EXERCISE »
Return the entries below in their exact form, leaving the pictures out.

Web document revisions
++++++
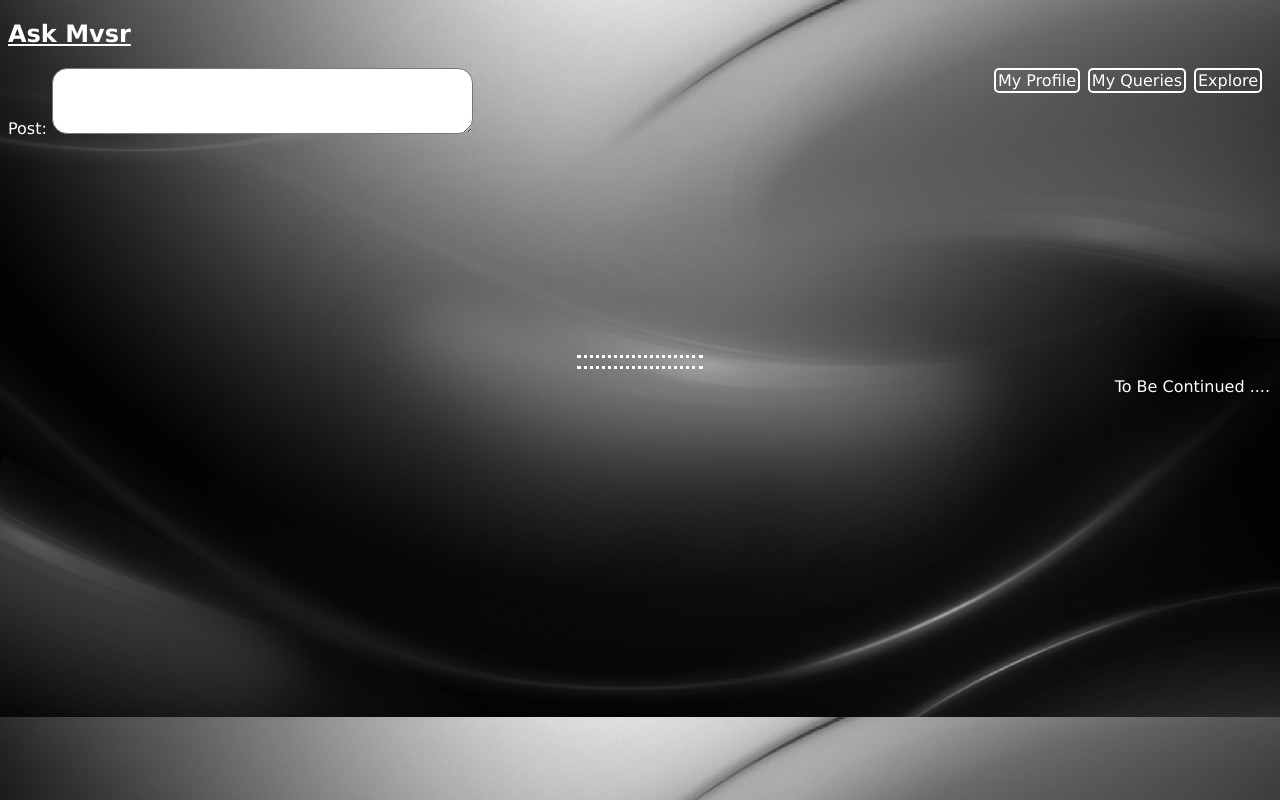
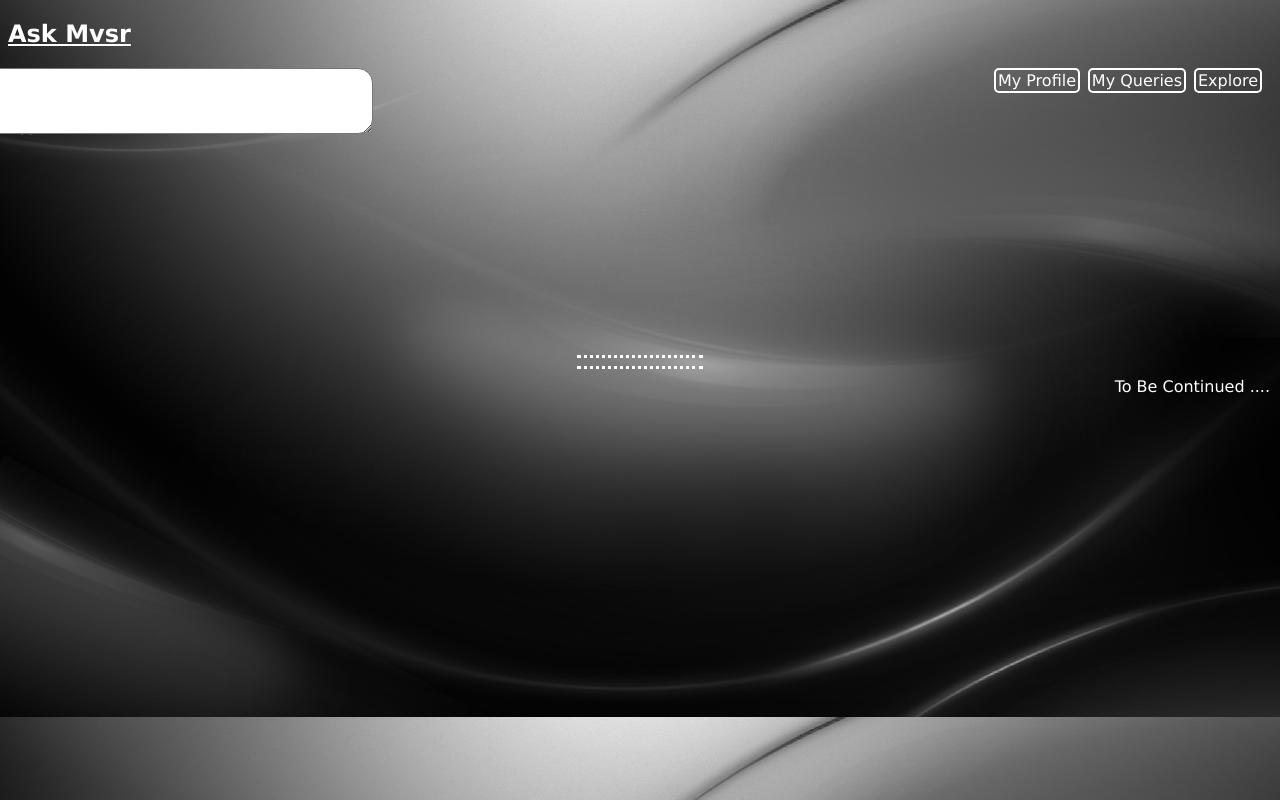
Before and after one commit to MadhuriChoula/maddy, a plain HTML site: page index.html in a window 1280 px wide. Drawn offline with Linux system fonts and the light colour scheme.

Commit message:
Update mine.css

```diff
--- a/mine.css
+++ b/mine.css
@@ -68,7 +68,7 @@ position:absolute;
 }
 #text{
 border-radius:15px;
-position:static;
- text-align:center;
+position:relative;
+right:100px;
 
 }
```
++++++
RESULT FOR THIS TASK »
Before and after one commit to MadhuriChoula/maddy, a plain HTML site: page index.html in a window 1280 px wide. Drawn offline with Linux system fonts and the light colour scheme.

Commit message:
Update mine.css

```diff
--- a/mine.css
+++ b/mine.css
@@ -68,7 +68,7 @@ position:absolute;
 }
 #text{
 border-radius:15px;
-position:static;
- text-align:center;
+position:relative;
+right:100px;
 
 }
```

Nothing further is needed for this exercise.